◆ Aim of the task:
A single number is required: the count of lines in the following entries that include the word "offline".

◆ Dataset items:
__________

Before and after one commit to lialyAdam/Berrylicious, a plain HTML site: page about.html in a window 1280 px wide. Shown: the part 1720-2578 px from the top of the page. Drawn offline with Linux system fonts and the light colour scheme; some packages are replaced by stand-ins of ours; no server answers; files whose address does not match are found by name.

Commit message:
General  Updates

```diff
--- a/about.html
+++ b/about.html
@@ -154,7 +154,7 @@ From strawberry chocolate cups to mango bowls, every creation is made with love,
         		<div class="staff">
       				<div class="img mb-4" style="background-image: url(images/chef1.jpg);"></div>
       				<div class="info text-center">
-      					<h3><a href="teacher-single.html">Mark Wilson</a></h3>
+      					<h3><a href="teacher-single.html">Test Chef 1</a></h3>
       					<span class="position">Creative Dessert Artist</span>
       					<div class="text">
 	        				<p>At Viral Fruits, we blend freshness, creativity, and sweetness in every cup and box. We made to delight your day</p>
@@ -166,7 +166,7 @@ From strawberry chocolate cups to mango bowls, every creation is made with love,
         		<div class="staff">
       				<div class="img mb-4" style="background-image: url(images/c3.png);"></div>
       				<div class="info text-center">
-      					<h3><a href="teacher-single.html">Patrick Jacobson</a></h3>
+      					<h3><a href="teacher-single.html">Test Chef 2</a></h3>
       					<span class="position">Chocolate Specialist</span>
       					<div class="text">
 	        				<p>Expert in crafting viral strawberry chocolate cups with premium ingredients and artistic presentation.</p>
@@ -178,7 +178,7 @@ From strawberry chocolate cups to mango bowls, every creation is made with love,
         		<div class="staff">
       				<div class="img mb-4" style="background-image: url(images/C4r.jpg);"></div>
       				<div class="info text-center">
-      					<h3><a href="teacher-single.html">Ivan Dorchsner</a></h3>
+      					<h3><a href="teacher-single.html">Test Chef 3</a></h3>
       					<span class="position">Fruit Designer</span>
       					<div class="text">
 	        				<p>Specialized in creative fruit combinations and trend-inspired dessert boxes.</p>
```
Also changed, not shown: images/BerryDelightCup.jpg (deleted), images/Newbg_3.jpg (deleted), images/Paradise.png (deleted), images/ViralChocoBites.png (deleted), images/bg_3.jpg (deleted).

__________

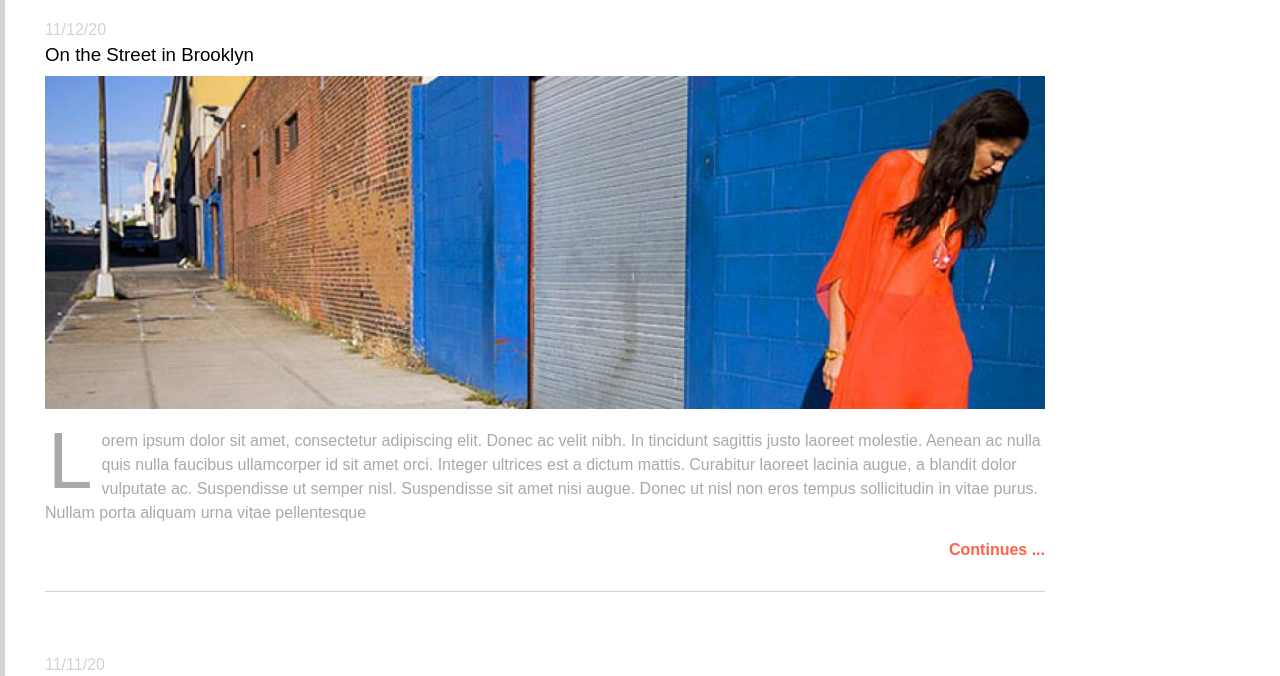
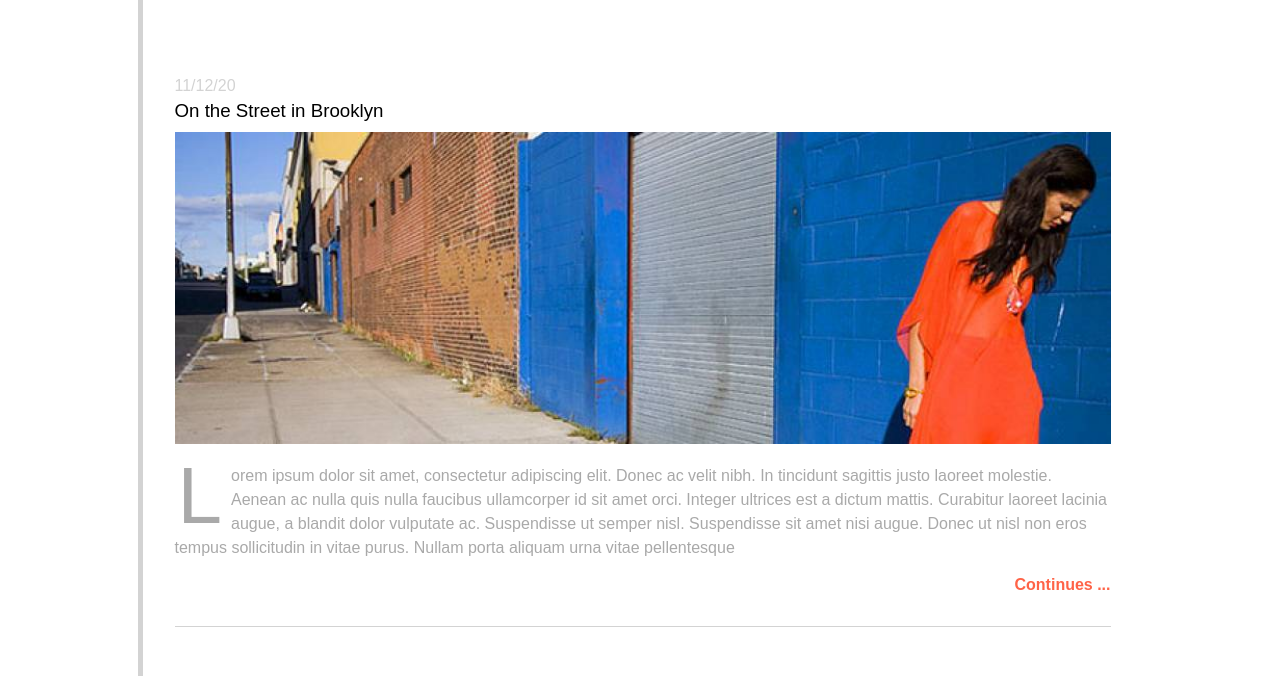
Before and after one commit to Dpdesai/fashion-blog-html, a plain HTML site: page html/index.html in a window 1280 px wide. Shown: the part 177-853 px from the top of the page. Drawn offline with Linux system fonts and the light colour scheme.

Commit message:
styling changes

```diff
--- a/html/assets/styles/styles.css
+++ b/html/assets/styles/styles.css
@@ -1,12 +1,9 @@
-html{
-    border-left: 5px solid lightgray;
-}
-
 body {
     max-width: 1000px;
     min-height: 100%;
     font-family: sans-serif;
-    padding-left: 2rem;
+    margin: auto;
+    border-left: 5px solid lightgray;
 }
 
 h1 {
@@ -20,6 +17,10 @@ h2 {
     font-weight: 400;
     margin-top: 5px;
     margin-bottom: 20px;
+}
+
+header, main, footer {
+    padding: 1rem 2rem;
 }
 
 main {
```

__________

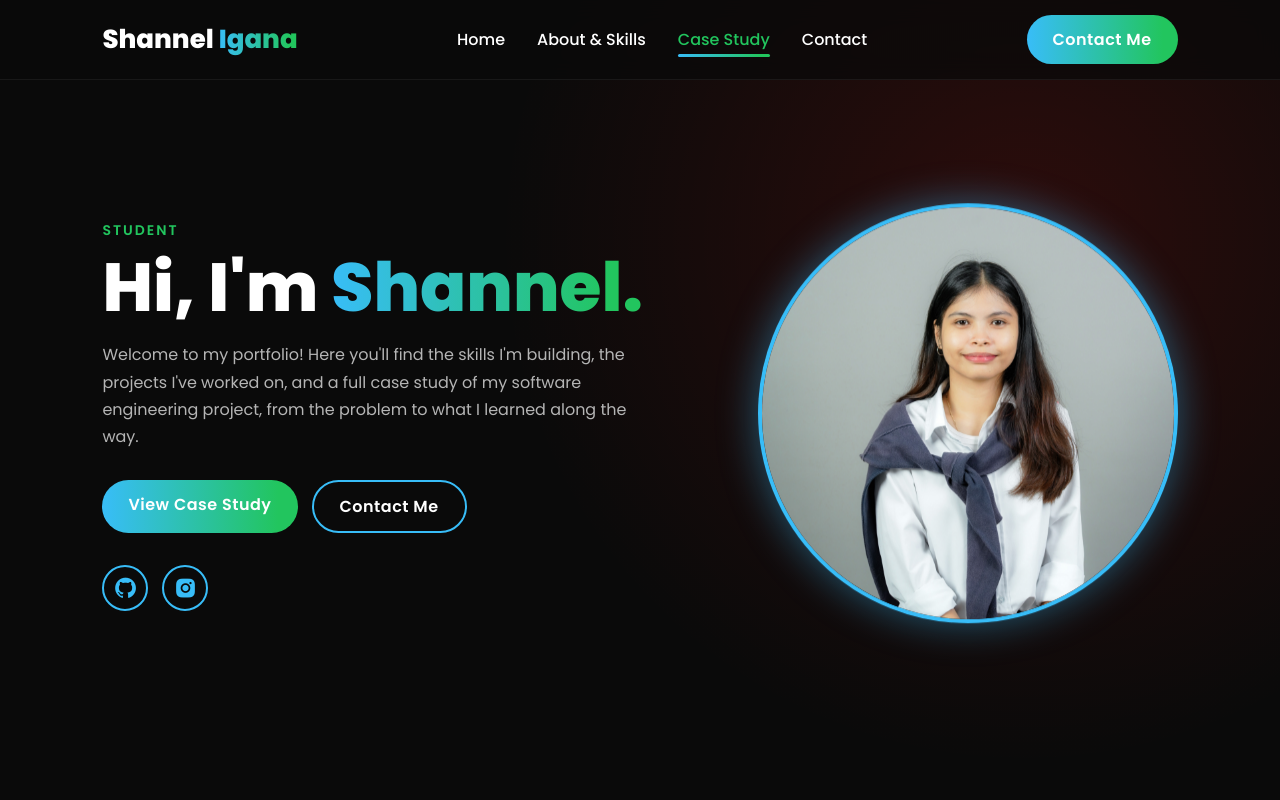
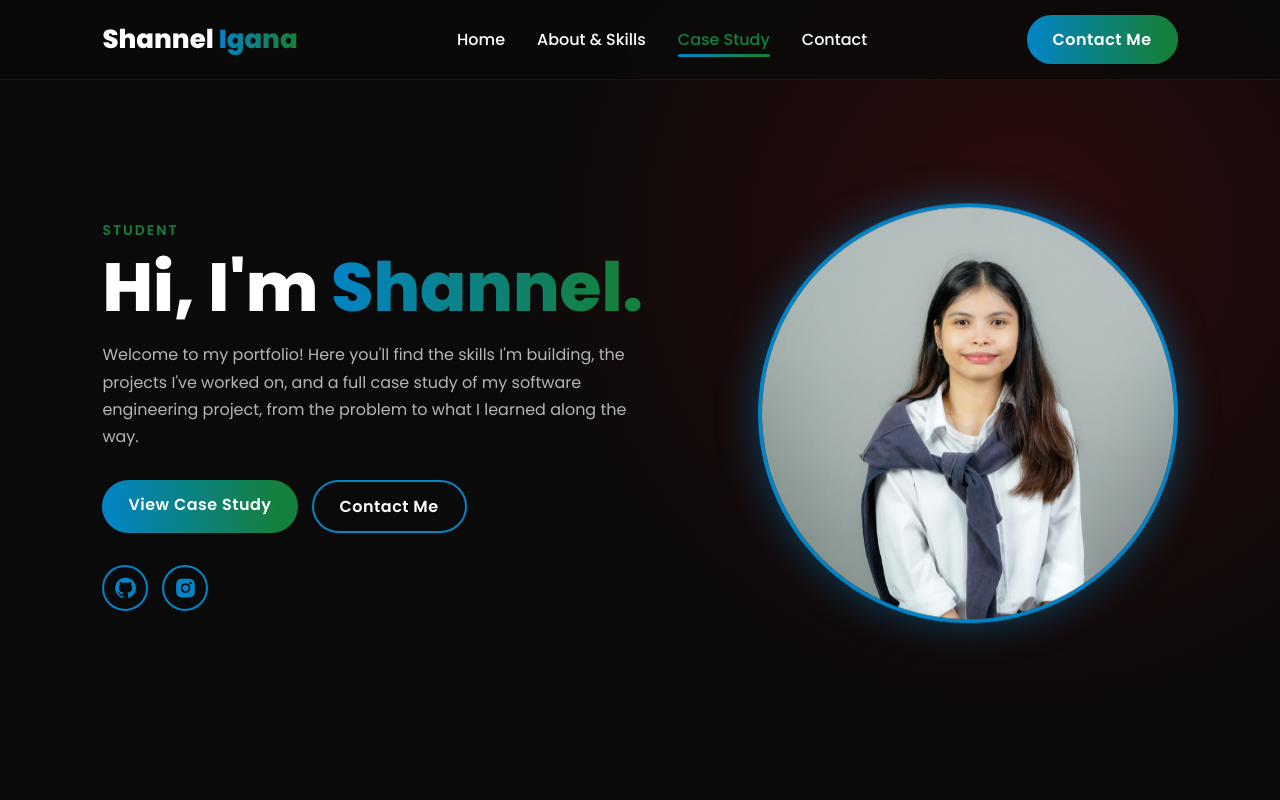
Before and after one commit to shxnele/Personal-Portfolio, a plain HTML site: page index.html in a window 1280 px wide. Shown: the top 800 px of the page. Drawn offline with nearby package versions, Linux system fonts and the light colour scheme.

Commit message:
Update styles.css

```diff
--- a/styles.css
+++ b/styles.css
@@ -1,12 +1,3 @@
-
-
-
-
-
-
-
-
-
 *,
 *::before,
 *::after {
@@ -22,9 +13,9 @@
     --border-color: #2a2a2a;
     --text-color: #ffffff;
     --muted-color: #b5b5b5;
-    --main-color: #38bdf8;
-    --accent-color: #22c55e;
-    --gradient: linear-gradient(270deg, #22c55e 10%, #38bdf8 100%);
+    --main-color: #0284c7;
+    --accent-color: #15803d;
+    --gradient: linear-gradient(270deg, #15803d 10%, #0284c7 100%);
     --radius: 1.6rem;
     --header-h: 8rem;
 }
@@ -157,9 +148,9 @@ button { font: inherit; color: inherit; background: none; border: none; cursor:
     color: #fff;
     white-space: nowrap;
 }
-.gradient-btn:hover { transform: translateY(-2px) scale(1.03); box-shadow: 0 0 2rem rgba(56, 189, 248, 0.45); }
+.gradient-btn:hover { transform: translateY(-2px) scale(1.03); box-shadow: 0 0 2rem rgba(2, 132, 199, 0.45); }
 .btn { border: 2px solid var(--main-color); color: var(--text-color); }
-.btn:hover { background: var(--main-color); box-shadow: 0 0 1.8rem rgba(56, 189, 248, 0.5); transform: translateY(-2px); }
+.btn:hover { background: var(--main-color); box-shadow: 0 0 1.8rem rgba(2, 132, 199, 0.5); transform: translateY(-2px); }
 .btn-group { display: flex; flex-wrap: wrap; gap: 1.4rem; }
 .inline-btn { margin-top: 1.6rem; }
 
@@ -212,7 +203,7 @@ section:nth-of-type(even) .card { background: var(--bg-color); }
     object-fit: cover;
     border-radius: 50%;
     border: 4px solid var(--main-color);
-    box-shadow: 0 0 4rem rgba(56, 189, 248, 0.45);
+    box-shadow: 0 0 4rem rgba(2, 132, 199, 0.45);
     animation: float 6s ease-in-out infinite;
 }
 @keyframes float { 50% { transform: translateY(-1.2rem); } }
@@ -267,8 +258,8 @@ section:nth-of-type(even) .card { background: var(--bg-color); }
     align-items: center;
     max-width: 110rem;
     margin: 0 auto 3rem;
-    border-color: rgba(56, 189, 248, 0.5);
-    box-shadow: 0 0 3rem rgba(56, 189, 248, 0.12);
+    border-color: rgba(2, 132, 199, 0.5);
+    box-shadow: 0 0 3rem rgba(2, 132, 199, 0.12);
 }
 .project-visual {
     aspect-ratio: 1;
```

__________

◆ Response box:
3